• _What you will do_
Entries follow. Return each line that contains the word "router".

Data items:

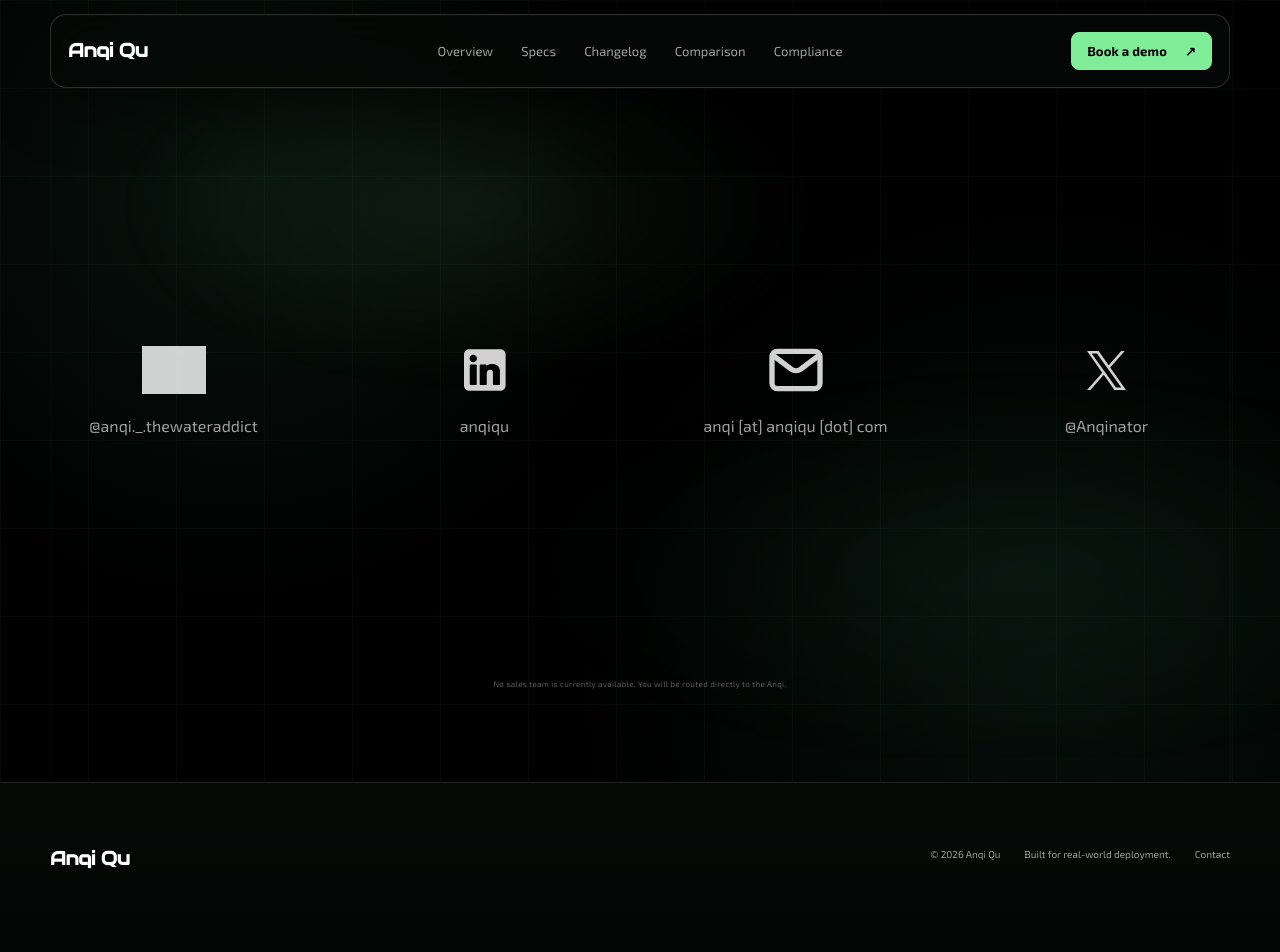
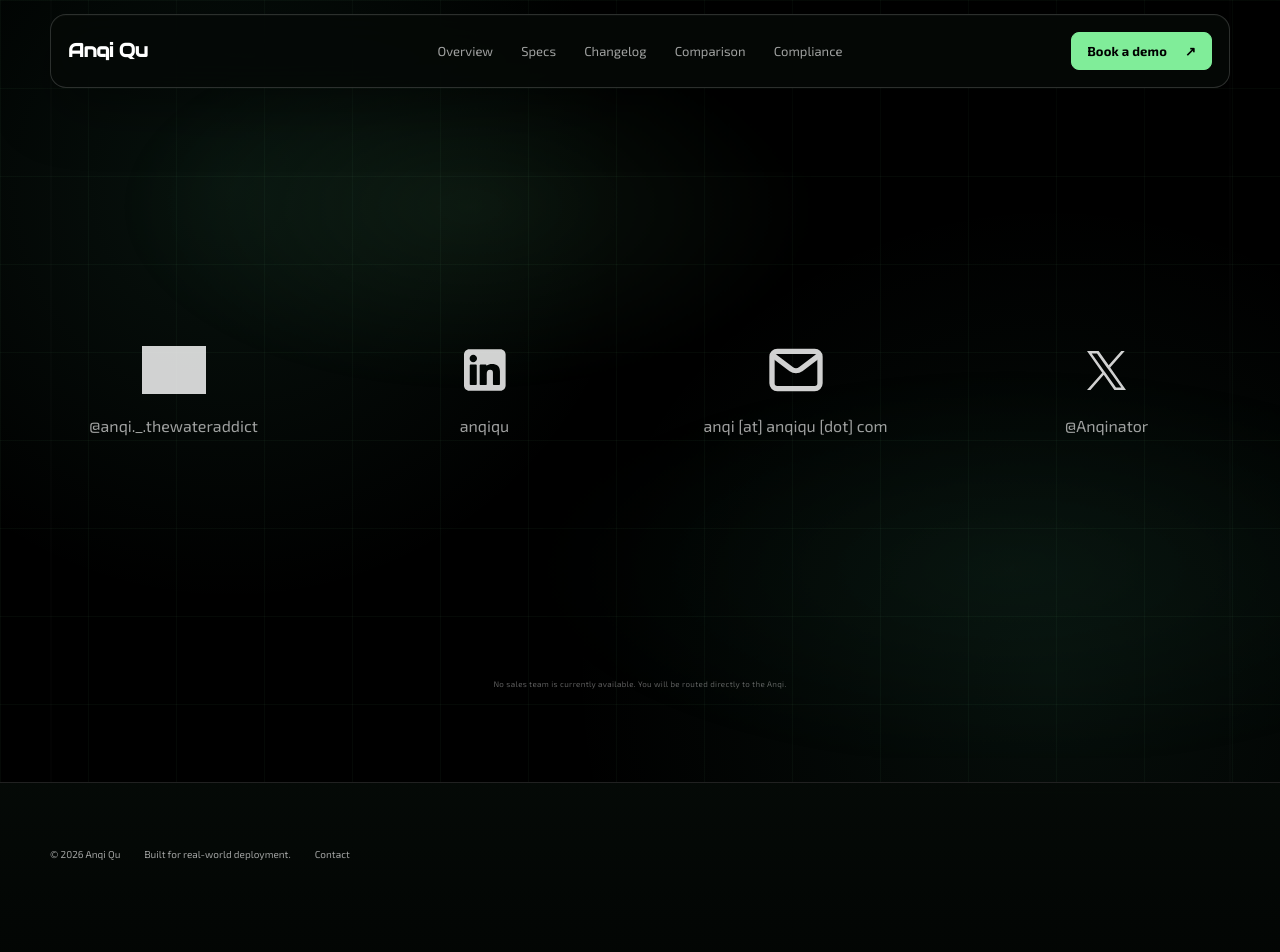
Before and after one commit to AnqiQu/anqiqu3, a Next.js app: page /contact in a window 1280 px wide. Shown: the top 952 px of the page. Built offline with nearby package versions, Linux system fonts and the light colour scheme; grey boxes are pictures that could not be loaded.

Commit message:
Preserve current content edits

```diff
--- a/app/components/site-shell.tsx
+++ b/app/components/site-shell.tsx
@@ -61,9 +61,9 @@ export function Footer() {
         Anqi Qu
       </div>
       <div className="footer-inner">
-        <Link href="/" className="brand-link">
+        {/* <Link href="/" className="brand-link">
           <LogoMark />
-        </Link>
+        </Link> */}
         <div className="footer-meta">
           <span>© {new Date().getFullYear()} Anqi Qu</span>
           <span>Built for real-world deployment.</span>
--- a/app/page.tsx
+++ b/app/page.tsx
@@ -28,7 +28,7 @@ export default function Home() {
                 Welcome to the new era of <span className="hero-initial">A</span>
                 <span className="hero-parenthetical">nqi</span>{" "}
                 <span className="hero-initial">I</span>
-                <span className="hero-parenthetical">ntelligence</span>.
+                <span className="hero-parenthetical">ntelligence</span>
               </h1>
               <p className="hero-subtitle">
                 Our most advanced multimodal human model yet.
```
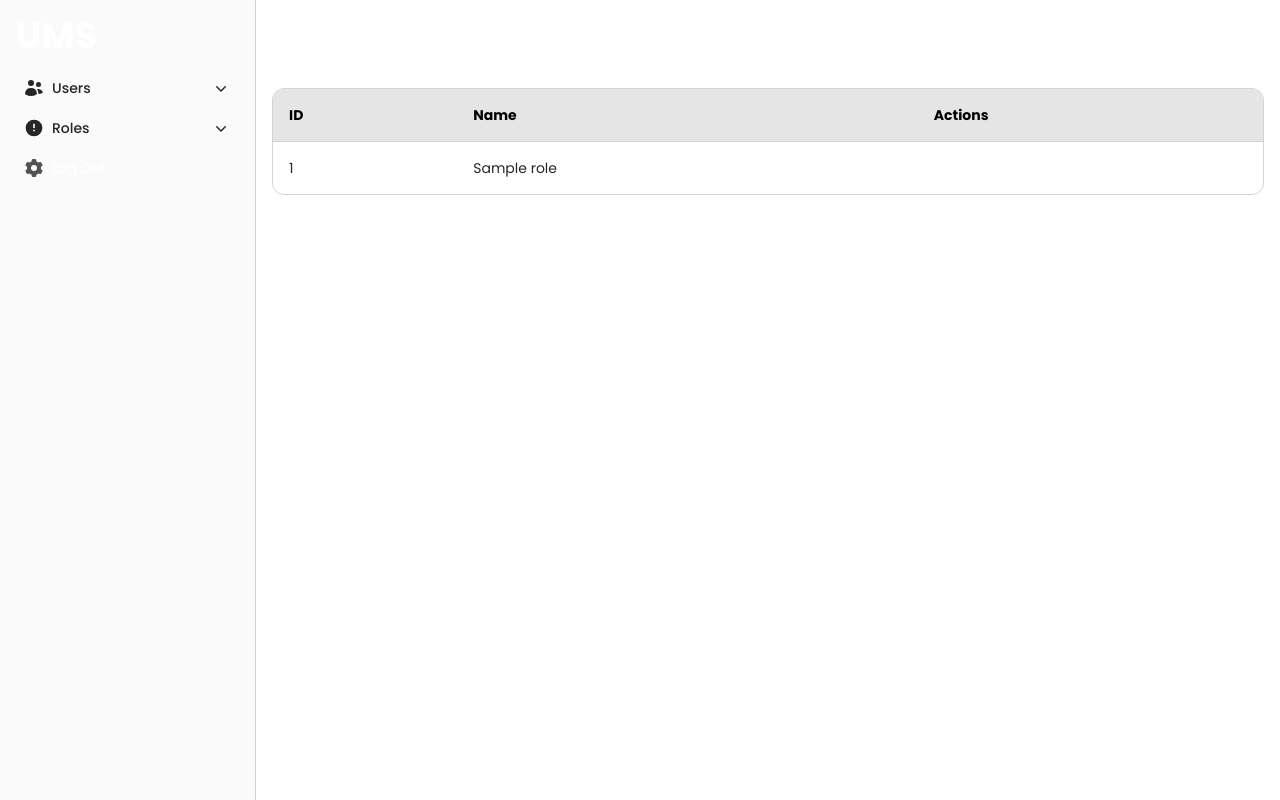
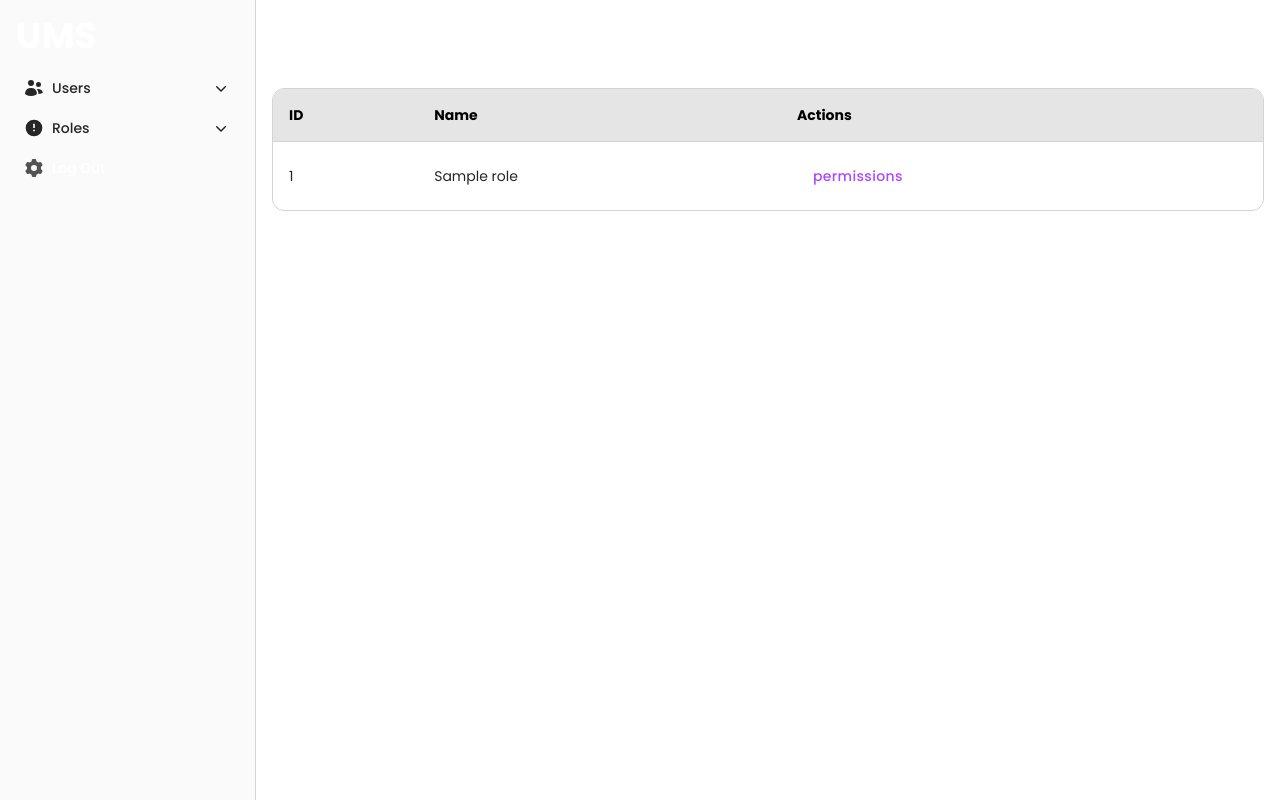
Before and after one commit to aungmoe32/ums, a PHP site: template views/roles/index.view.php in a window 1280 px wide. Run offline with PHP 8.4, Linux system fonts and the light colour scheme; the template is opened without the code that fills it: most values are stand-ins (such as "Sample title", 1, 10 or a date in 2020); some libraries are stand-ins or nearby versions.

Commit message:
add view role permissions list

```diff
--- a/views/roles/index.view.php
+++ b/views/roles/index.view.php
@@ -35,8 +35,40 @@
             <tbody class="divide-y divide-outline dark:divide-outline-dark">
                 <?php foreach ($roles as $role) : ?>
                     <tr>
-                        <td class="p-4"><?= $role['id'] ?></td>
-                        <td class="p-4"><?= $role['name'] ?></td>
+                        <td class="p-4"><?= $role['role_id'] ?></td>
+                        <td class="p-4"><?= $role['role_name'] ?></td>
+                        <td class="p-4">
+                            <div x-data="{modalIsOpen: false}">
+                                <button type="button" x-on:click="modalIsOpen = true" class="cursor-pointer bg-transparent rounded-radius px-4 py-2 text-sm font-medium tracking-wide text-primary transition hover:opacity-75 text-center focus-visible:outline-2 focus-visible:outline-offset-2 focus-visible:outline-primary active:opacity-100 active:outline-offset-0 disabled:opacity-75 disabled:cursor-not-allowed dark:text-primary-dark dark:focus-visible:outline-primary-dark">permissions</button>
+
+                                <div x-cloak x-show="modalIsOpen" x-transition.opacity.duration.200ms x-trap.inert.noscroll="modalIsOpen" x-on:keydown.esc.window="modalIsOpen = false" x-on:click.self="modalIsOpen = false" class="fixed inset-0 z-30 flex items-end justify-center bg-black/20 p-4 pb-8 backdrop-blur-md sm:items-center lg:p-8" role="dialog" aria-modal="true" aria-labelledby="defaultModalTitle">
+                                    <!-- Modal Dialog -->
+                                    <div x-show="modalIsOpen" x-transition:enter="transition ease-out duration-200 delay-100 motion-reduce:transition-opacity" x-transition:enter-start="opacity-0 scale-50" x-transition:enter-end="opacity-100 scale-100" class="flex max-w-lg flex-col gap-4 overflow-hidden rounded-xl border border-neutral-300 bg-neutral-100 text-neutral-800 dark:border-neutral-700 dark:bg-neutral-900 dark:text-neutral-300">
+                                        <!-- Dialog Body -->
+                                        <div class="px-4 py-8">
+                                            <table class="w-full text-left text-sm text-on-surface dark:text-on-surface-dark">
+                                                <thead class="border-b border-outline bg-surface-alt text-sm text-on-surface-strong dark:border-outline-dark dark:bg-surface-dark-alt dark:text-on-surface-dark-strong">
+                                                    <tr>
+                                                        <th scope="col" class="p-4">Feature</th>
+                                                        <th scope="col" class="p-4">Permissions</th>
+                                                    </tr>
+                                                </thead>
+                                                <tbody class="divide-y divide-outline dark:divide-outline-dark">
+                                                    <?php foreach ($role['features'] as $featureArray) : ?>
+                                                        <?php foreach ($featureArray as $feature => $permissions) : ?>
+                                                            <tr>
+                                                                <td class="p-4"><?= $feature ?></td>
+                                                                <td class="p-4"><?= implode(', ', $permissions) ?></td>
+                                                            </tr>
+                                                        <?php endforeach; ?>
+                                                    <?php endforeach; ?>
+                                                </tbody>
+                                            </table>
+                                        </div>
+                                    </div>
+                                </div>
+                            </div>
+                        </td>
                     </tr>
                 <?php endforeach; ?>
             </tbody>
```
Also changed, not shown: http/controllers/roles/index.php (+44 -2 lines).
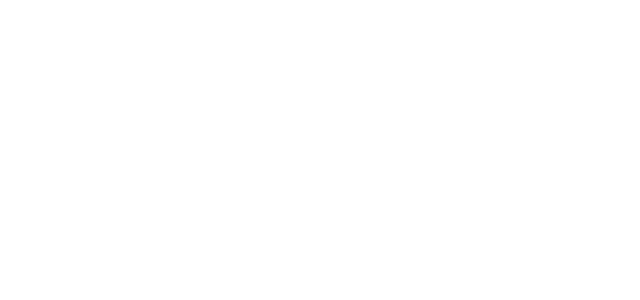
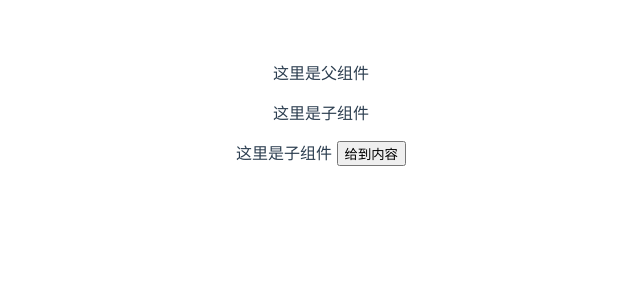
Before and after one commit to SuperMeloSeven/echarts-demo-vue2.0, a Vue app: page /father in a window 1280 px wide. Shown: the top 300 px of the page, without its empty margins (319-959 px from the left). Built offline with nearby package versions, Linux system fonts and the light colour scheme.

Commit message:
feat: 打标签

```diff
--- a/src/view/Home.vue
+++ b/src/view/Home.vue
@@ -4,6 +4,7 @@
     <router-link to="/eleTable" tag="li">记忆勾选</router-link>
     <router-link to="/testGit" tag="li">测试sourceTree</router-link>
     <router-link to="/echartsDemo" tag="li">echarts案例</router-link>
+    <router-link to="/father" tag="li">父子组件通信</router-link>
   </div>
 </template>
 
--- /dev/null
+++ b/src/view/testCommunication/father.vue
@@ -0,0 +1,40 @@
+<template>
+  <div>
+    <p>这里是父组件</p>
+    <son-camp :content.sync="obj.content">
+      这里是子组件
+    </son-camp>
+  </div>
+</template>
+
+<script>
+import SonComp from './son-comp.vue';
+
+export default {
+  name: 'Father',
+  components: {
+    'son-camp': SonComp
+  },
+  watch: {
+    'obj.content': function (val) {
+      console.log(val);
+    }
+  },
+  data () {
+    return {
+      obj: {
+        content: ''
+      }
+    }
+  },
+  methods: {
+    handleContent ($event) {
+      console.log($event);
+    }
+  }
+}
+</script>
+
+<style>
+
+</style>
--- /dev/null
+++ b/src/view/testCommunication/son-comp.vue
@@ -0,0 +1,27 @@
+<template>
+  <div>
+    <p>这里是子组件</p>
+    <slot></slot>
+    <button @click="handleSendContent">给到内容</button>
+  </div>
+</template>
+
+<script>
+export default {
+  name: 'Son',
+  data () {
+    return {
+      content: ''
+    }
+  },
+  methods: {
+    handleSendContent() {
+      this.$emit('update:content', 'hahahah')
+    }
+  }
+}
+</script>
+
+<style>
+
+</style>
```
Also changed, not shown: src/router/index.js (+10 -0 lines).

• _Answer below_
     <router-link to="/eleTable" tag="li">记忆勾选</router-link>
     <router-link to="/testGit" tag="li">测试sourceTree</router-link>
     <router-link to="/echartsDemo" tag="li">echarts案例</router-link>
+    <router-link to="/father" tag="li">父子组件通信</router-link>
Also changed, not shown: src/router/index.js (+10 -0 lines).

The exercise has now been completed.